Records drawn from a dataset
====
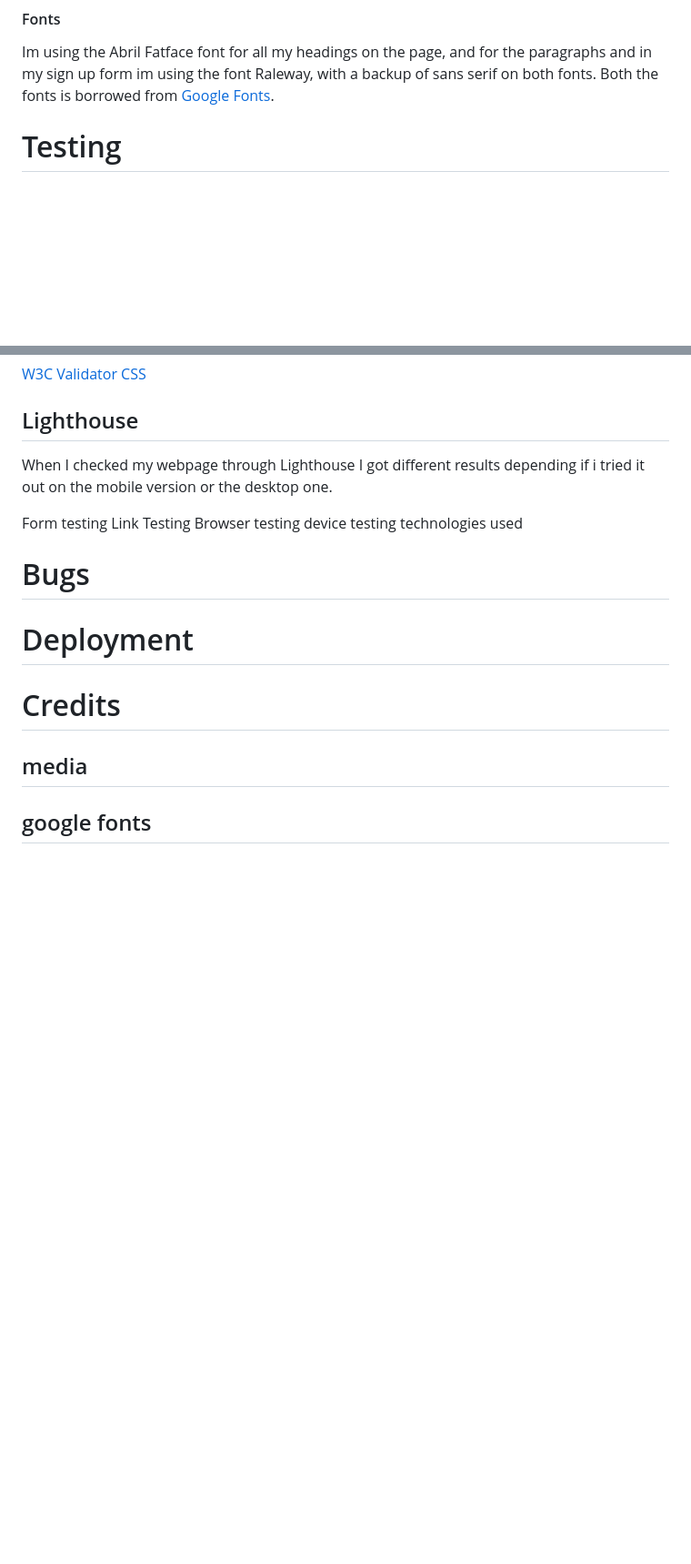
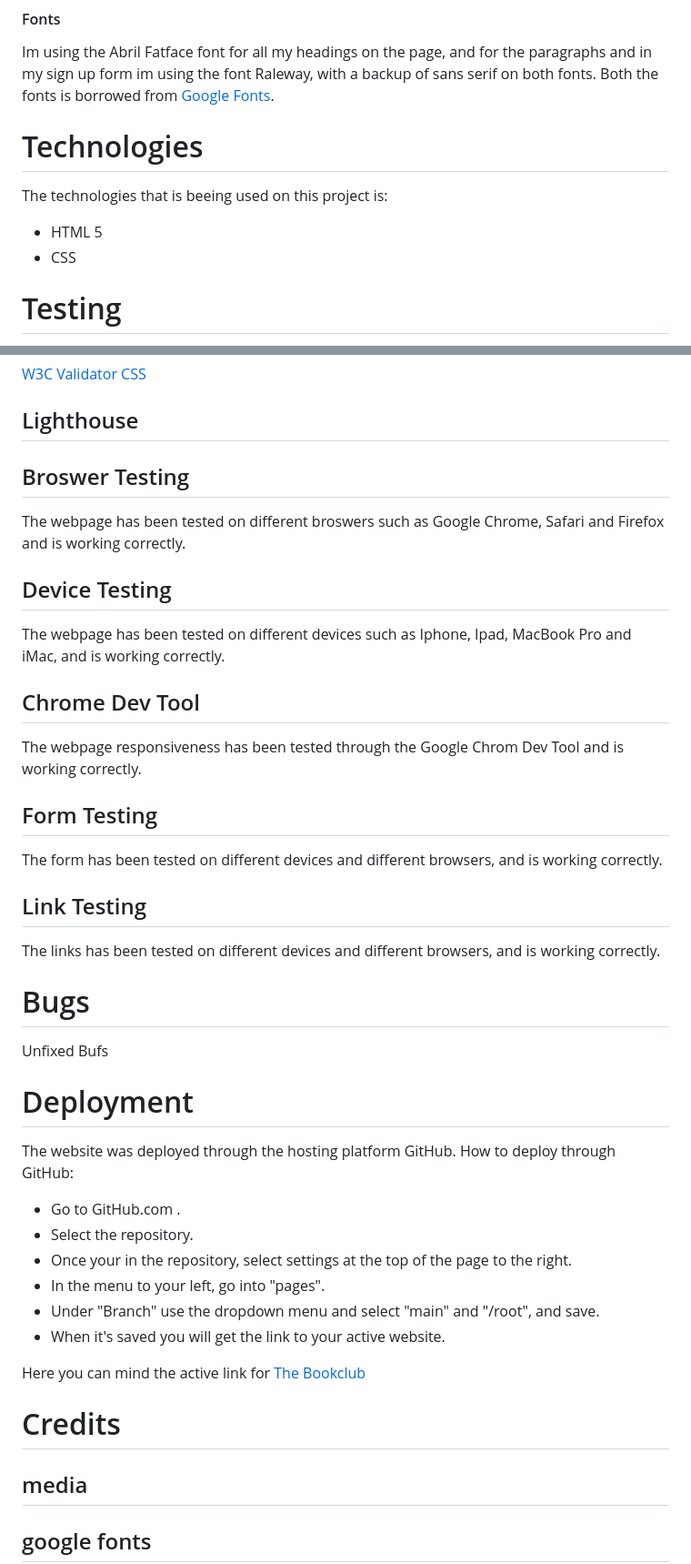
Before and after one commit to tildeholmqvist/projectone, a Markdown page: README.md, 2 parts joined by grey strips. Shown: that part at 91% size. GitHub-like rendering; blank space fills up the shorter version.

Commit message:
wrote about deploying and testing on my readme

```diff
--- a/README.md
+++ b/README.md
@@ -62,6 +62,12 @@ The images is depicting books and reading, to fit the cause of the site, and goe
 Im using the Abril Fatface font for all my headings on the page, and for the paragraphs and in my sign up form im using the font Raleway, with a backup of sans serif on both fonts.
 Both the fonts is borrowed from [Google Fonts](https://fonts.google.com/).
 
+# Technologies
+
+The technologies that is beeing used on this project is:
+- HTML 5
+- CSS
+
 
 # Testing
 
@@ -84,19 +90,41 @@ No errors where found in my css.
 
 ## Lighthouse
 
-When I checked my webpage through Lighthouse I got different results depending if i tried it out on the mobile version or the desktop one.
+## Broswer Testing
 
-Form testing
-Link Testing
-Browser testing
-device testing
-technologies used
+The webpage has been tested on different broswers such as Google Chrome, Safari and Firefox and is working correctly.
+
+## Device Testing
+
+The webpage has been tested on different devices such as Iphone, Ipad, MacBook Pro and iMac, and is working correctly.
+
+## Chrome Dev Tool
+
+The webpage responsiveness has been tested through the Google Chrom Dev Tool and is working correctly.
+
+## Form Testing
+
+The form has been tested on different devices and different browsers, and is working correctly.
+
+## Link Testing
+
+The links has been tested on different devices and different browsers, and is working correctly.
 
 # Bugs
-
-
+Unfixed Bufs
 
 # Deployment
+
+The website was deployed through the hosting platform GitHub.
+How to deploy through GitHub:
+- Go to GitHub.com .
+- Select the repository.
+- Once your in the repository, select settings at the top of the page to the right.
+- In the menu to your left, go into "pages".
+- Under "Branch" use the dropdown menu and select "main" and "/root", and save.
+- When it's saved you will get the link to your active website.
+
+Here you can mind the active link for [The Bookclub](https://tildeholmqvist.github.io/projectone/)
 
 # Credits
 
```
====
TASK INSTRUCTIONS → For every line in the data above that has the string "tested", return that line.

OUTPUT FOR THIS TASK →
+The webpage has been tested on different broswers such as Google Chrome, Safari and Firefox and is working correctly.
+The webpage has been tested on different devices such as Iphone, Ipad, MacBook Pro and iMac, and is working correctly.
+The webpage responsiveness has been tested through the Google Chrom Dev Tool and is working correctly.
+The form has been tested on different devices and different browsers, and is working correctly.
+The links has been tested on different devices and different browsers, and is working correctly.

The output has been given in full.